Food For Life – Sprouting and Health Pt II

When it is time to harvest and use your sprouts, a little time and care will increase your eating pleasure. Adzuki, alfalfa, cabbage, clover, fenugreek, mung, and radish taste better with their hulls removed. The sprouts can be put into a sink filled halfway with cool water, then agitated gently with your fingers to remove the hulls, which will either fall to the bottom of the sink or begin to float. Push the floating hulls to one corner of the sink, and then gently remove the sprouts, being careful to not stir up the hulls on the bottom of the sink. The harvested sprouts can be transferred to a covered clean glass jar or placed in a sealable plastic bag and stored in the refrigerator. The sprouts will continue to grow slowly in the refrigerator until use.
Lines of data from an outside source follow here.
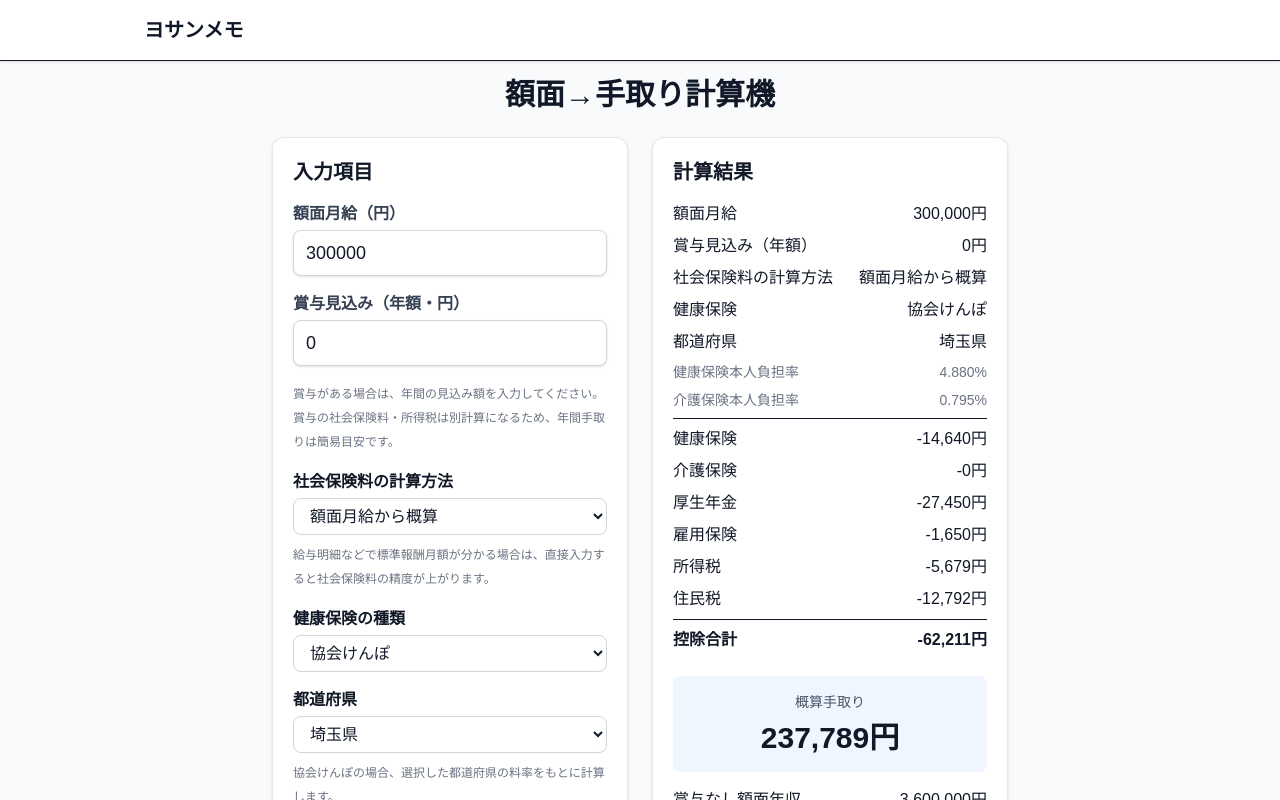
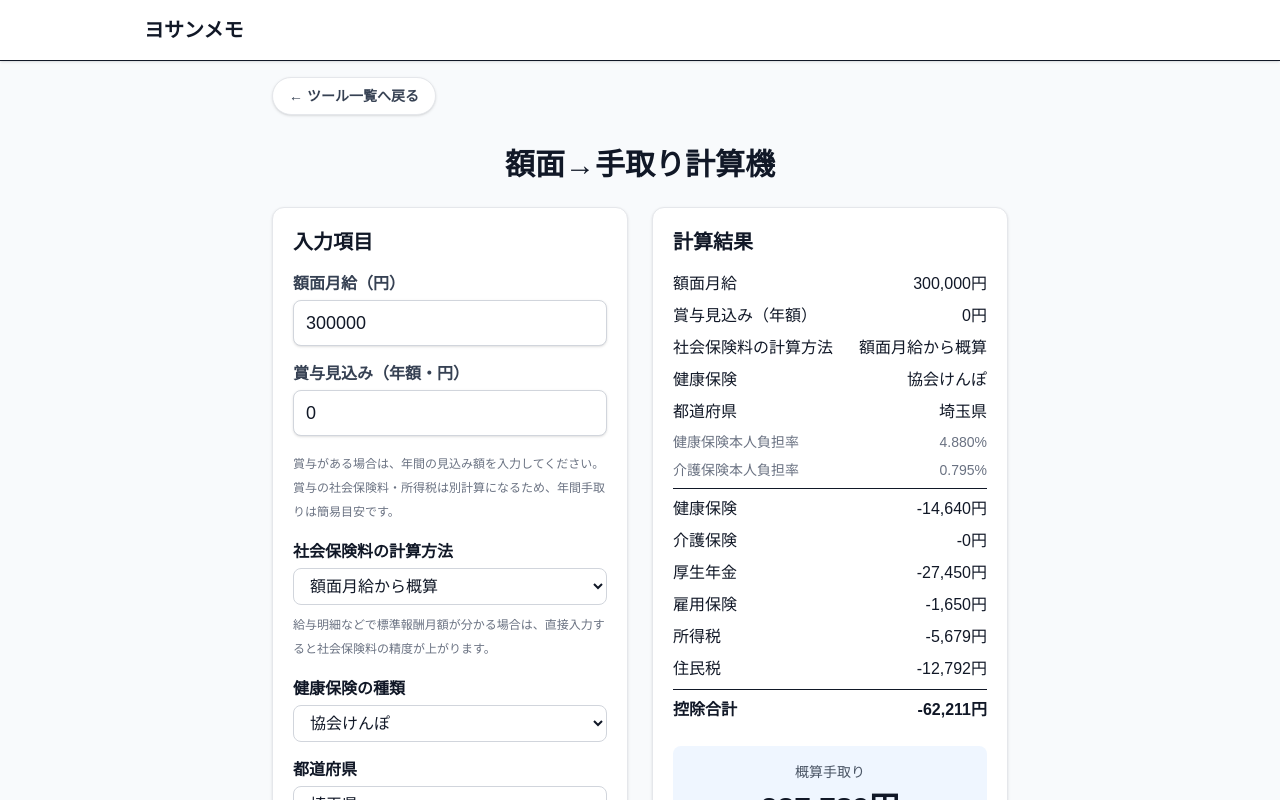
Before and after one commit to AsahiSugimori/keisan-tools, a Next.js app: page /take-home-pay in a window 1280 px wide. Shown: the top 800 px of the page. Built offline with nearby package versions, Linux system fonts and the light colour scheme.

Commit message:
戻るボタンを共通化

```diff
--- a/app/bonus-take-home-pay/page.tsx
+++ b/app/bonus-take-home-pay/page.tsx
@@ -1,4 +1,5 @@
 import type { Metadata } from "next";
+import BackLink from "../../components/BackLink";
 import BonusTakeHomePayCalculator from "../../components/BonusTakeHomePayCalculator";
 
 export const metadata: Metadata = {
@@ -8,5 +9,12 @@ export const metadata: Metadata = {
 };
 
 export default function Page() {
-  return <BonusTakeHomePayCalculator />;
+  return (
+    <>
+      <div className="mx-auto max-w-3xl px-4 pt-4">
+        <BackLink />
+      </div>
+      <BonusTakeHomePayCalculator />
+    </>
+  );
 }
--- a/app/dependent-work-limit/page.tsx
+++ b/app/dependent-work-limit/page.tsx
@@ -1,4 +1,5 @@
 import type { Metadata } from "next";
+import BackLink from "../../components/BackLink";
 import DependentWorkLimitCalculator from "../../components/DependentWorkLimitCalculator";
 
 export const metadata: Metadata = {
@@ -8,5 +9,12 @@ export const metadata: Metadata = {
 };
 
 export default function Page() {
-  return <DependentWorkLimitCalculator />;
+  return (
+    <>
+      <div className="mx-auto max-w-3xl px-4 pt-4">
+        <BackLink />
+      </div>
+      <DependentWorkLimitCalculator />
+    </>
+  );
 }
--- a/app/hourly-to-monthly/page.tsx
+++ b/app/hourly-to-monthly/page.tsx
@@ -1,6 +1,6 @@
 import type { Metadata } from "next";
-import HourlyToMonthlyCalculator
-  from "../../components/HourlyToMonthlyCalculator";
+import BackLink from "../../components/BackLink";
+import HourlyToMonthlyCalculator from "../../components/HourlyToMonthlyCalculator";
 
 export const metadata: Metadata = {
   title: "ヨサンメモ（時給→月給計算機）",
@@ -9,5 +9,12 @@ export const metadata: Metadata = {
 };
 
 export default function Page() {
-  return <HourlyToMonthlyCalculator />;
+  return (
+    <>
+      <div className="mx-auto max-w-3xl px-4 pt-4">
+        <BackLink />
+      </div>
+      <HourlyToMonthlyCalculator />
+    </>
+  );
 }
--- a/app/page.tsx
+++ b/app/page.tsx
@@ -16,7 +16,7 @@ export default function Home() {
         </p>
         <h1 className="mb-3 text-4xl font-bold">ヨサンメモ</h1>
         <p className="max-w-2xl leading-7 text-gray-700">
-          手取り、時給、扶養内勤務、生活費などの計算をかんたんに確認できるサイトです。
+          手取り、時給、扶養内勤務、生活費などの計算をかんたんに確認できるサイトです。<br/>
           面倒なお金の計算を、サクッと見える化できます。
         </p>
       </section>
--- a/app/take-home-pay/page.tsx
+++ b/app/take-home-pay/page.tsx
@@ -1,6 +1,6 @@
 import type { Metadata } from "next";
-import TakeHomePayCalculator
-  from "../../components/TakeHomePayCalculator";
+import BackLink from "../../components/BackLink";
+import TakeHomePayCalculator from "../../components/TakeHomePayCalculator";
 
 export const metadata: Metadata = {
   title: "ヨサンメモ（額面→手取り計算機）",
@@ -9,5 +9,13 @@ export const metadata: Metadata = {
 };
 
 export default function Page() {
-  return <TakeHomePayCalculator />;
+
+  return (
+    <>
+      <div className="mx-auto max-w-3xl px-4 pt-4">
+        <BackLink />
+      </div>
+      <TakeHomePayCalculator />
+    </>
+  );
 }
--- /dev/null
+++ b/components/BackLink.tsx
@@ -0,0 +1,23 @@
+import Link from "next/link";
+
+type BackLinkProps = {
+  href?: string;
+  label?: string;
+};
+
+export default function BackLink({
+  href = "/",
+  label = "ツール一覧へ戻る",
+}: BackLinkProps) {
+  return (
+    <div className="mb-4">
+      <Link
+        href={href}
+        className="inline-flex items-center rounded-full border border-gray-200 bg-white px-4 py-2 text-sm font-bold text-gray-700 shadow-sm transition hover:bg-blue-50 hover:text-blue-700"
+      >
+        <span className="mr-1">←</span>
+        {label}
+      </Link>
+    </div>
+  );
+}
```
Although this is an easy process, sometimes things can go wrong. The most common problem is spoilage. Contributing to spoilage may be one of the following factors: bad or cracked seeds, inconsistent rinsing—remember this removes the seeds’ waste, too much heat, and inadequate ventilation. So be sure to inspect your seeds for cracked seed, rinse on a regular basis, monitor the temperature and rinse more often if needed, and, lastly, use a fan to circulate the air. One other thing that can affect the enjoyment of your sprouts is poor texture or a bitter taste. This can be avoided by following the sprouting chart* carefully—do not over soak and do not grow the sprouts too long.

Sprouts can be used in salads; on bread; in bread recipes, dried breads, and crackers; blended to make spreads or juice; in loafs and dressings; in milks, cereals, and soups. Begin your sprouting journey and see where it takes you. Enjoy better health as you add sprouts into your diet.

*For a copy of the sprouting chart, e-mail your request to:, or refer to The Sprouting Book, by Ann Wigmore, Avery Publishing Group Inc., Wayne, New Jersey, 1986.